Hello, I'm Neil Nunes with the BBC News.
The United States has announced tougher rules to combat a sharp rise in coronavirus cases caused by the more infectious Delta variant. The Centers for Disease Control, or CDC, advises even vaccinated people to wear face masks in public indoor spaces. The announcement reverses advice issued in May. Peter Bowes has this report. The CDC says about 2/3 of counties have high transmission rates that warrant the wearing of masks with the Delta variant behind many of the surges. Some states, such as Florida and Missouri, have seen rapidly rising infection rates. The CDC's guidance is a reversal of its position 2 months ago and poses a dilemma for many local and state authorities with some highly reluctant to accept tougher measures.

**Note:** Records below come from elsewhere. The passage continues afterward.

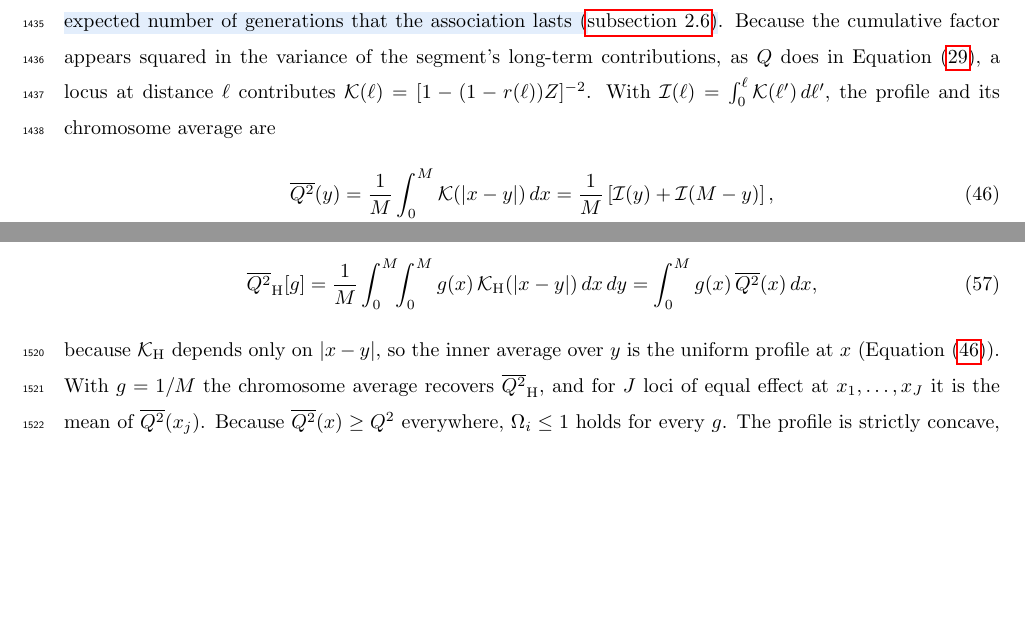
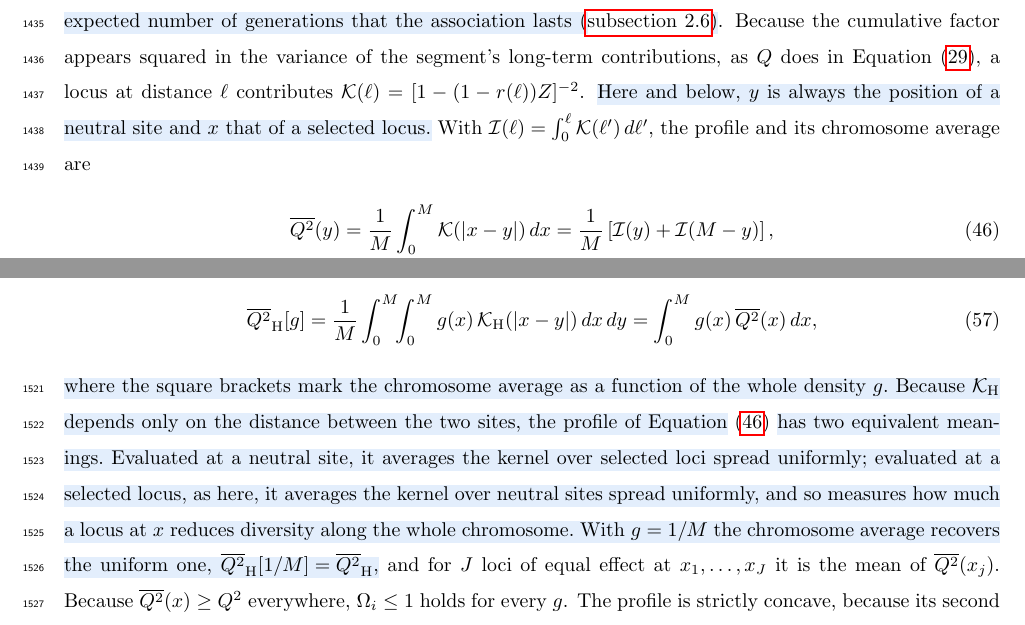
Before and after one commit to mawassw/va-neutral-diversity, a LaTeX document (manuscript/main.tex, which reads supp/appendix_C.tex): two parts of pages 50 and 54 of 57, joined at a grey line, cut so that both start at the same text, the shorter picture padded with empty space. Compiled offline with pdfLaTeX.

Commit message:
Fix 9 (item L): Appendix C profile convention stated
Co-Authored-By: Claude Opus 5.5 <noreply@anthropic.com>

```diff
--- a/supp/appendix_C.tex
+++ b/supp/appendix_C.tex
@@ -36,7 +36,7 @@ An association between the neutral site and a selected locus $\ell$ Morgans away
 \begin{equation}
     \sum_{t=0}^{\infty}\left[(1 - r(\ell))\,Z\right]^t = \frac{1}{1-(1-r(\ell))Z}.
 \end{equation}
-This sum corresponds to the cumulative factor of Santiago and Caballero~\cite{santiago2016} and Buffalo and Kern~\cite[Equation~3]{buffaloKern2024}. It is the counterpart of $Q$ for the chromosome segment that carries the neutral site, counting the advantage over every generation in which the segment keeps the selected locus\claude{, so it is the expected number of generations that the association lasts (}\autoref{sec:linkage}\claude{)}. Because the cumulative factor appears squared in the variance of the segment's long-term contributions, as $Q$ does in Equation~\eqref{eq:A_first}, a locus at distance $\ell$ contributes $\mathcal{K}(\ell) = [1 - (1 - r(\ell))Z]^{-2}$. With $\mathcal{I}(\ell) = \int_0^\ell \mathcal{K}(\ell')\,d\ell'$, the profile and its chromosome average are
+This sum corresponds to the cumulative factor of Santiago and Caballero~\cite{santiago2016} and Buffalo and Kern~\cite[Equation~3]{buffaloKern2024}. It is the counterpart of $Q$ for the chromosome segment that carries the neutral site, counting the advantage over every generation in which the segment keeps the selected locus\claude{, so it is the expected number of generations that the association lasts (}\autoref{sec:linkage}\claude{)}. Because the cumulative factor appears squared in the variance of the segment's long-term contributions, as $Q$ does in Equation~\eqref{eq:A_first}, a locus at distance $\ell$ contributes $\mathcal{K}(\ell) = [1 - (1 - r(\ell))Z]^{-2}$. \claude{Here and below, $y$ is always the position of a neutral site and $x$ that of a selected locus.} With $\mathcal{I}(\ell) = \int_0^\ell \mathcal{K}(\ell')\,d\ell'$, the profile and its chromosome average are
 \begin{gather}
     \overline{Q^2}(y) = \frac{1}{M}\int_0^M \mathcal{K}(\vert x-y\vert)\,dx = \frac{1}{M}\left[\mathcal{I}(y) + \mathcal{I}(M-y)\right], \label{eq:C_profile} \\
     \frac{1}{M}\int_0^M \overline{Q^2}(y)\,dy = \frac{2}{M^2}\int_0^M (M-\ell)\,\mathcal{K}(\ell)\,d\ell = \frac{2}{M^2}\int_0^M \mathcal{I}(\ell)\,d\ell, \label{eq:C_haldane_avg}
@@ -119,7 +119,7 @@ Because the genetic architecture of fitness in wild populations is unresolved~\c
 \begin{equation}
     \overline{Q^2}_\text{H}[g] = \frac{1}{M}\int_0^M\!\!\int_0^M g(x)\, \mathcal{K}_\text{H}(\vert x-y\vert)\,dx\,dy = \int_0^M g(x)\,\overline{Q^2}(x)\,dx, \label{general_g}
 \end{equation}
-because $\mathcal{K}_\text{H}$ depends only on $\vert x - y\vert$, so the inner average over $y$ is the uniform profile at $x$ (Equation~\eqref{eq:C_profile}). With $g = 1/M$ the chromosome average recovers $\overline{Q^2}_\text{H}$, and for $J$ loci of equal effect at $x_1, \ldots, x_J$ it is the mean of $\overline{Q^2}(x_j)$. Because $\overline{Q^2}(x) \ge Q^2$ everywhere, $\Omega_i \le 1$ holds for every $g$. The profile is strictly concave, because its second derivative, $[\mathcal{K}_\text{H}'(x) + \mathcal{K}_\text{H}'(M-x)]/M$, is negative. It is largest at the midpoint and smallest at the telomeres, because a central locus is linked to neutral sites on both chromosome arms and a terminal one to sites on one arm only.
+\claude{where the square brackets mark the chromosome average as a function of the whole density $g$. Because $\mathcal{K}_\text{H}$ depends only on the distance between the two sites, the profile of Equation}~\eqref{eq:C_profile} \claude{has two equivalent meanings. Evaluated at a neutral site, it averages the kernel over selected loci spread uniformly; evaluated at a selected locus, as here, it averages the kernel over neutral sites spread uniformly, and so measures how much a locus at $x$ reduces diversity along the whole chromosome. With $g = 1/M$ the chromosome average recovers the uniform one, $\overline{Q^2}_\text{H}[1/M] = \overline{Q^2}_\text{H}$,} and for $J$ loci of equal effect at $x_1, \ldots, x_J$ it is the mean of $\overline{Q^2}(x_j)$. Because $\overline{Q^2}(x) \ge Q^2$ everywhere, $\Omega_i \le 1$ holds for every $g$. The profile is strictly concave, because its second derivative, $[\mathcal{K}_\text{H}'(x) + \mathcal{K}_\text{H}'(M-x)]/M$, is negative. It is largest at the midpoint and smallest at the telomeres, because a central locus is linked to neutral sites on both chromosome arms and a terminal one to sites on one arm only.
 
 The reduction in $N_e$ at linked sites depends on the expectation of the convex function $\exp(-\kappa_\text{cis} v_h \overline{Q^2})$. For a single locus at a uniformly distributed position $x_0$, Jensen's inequality gives
 \begin{equation}
```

The opening day of a US congressional inquiry into the deadly storming of the Capitol building in January by supporters of Donald Trump has heard harrowing testimony from policemen who came under attack. Four officers described how they were punched, kicked, stunned with a taser and racially abused as they tried to defend the building in Washington. One of only two Republicans on the committee, Adam Kinzinger, fought back tears as he praised the bravery of the police. "You guys may, like, individually feel a little broken. You guys all talk about the effects you have to deal with and, you know, you talk about the impact of that day. But you guys won. You guys held."
President Biden has been highly critical of his Russian counterpart Vladimir Putin and the state of the Russian economy. In his speech to U.S. intelligence officials, Mr. Biden said Russia had nuclear weapons and oil wells and nothing else. He said, Mr. Putin knew he was in real trouble, and that made him more dangerous. Senior U.S. and Russian officials are due to hold nuclear talks in Geneva on Wednesday.
The president of Ivory Coast Alassane Ouattarar and his ousted predecessor Laurent Gbagbo have embraced and held hands at their first meeting since the country's civil war a decade ago. More now from Will Ross. It was a sight that many Ivorians would have found hard to imagine. A car pulling up outside the presidential palace, out steps the former President Laurent Gbagbo, who's warmly embraced by his long time rival Alassane Ouattarar before the two men head off for talks. It's a decade since Mr. Gbagbo was arrested hiding in a bunker, a dramatic fall for a president whose refusal to admit electoral defeat led to war. In a country where the average age is just 18, the main political rivals are all in their 70s and 80s. So whilst Ivorians wait for signs of genuine reconciliation, many are saying it's time for younger leaders.
World news from the BBC.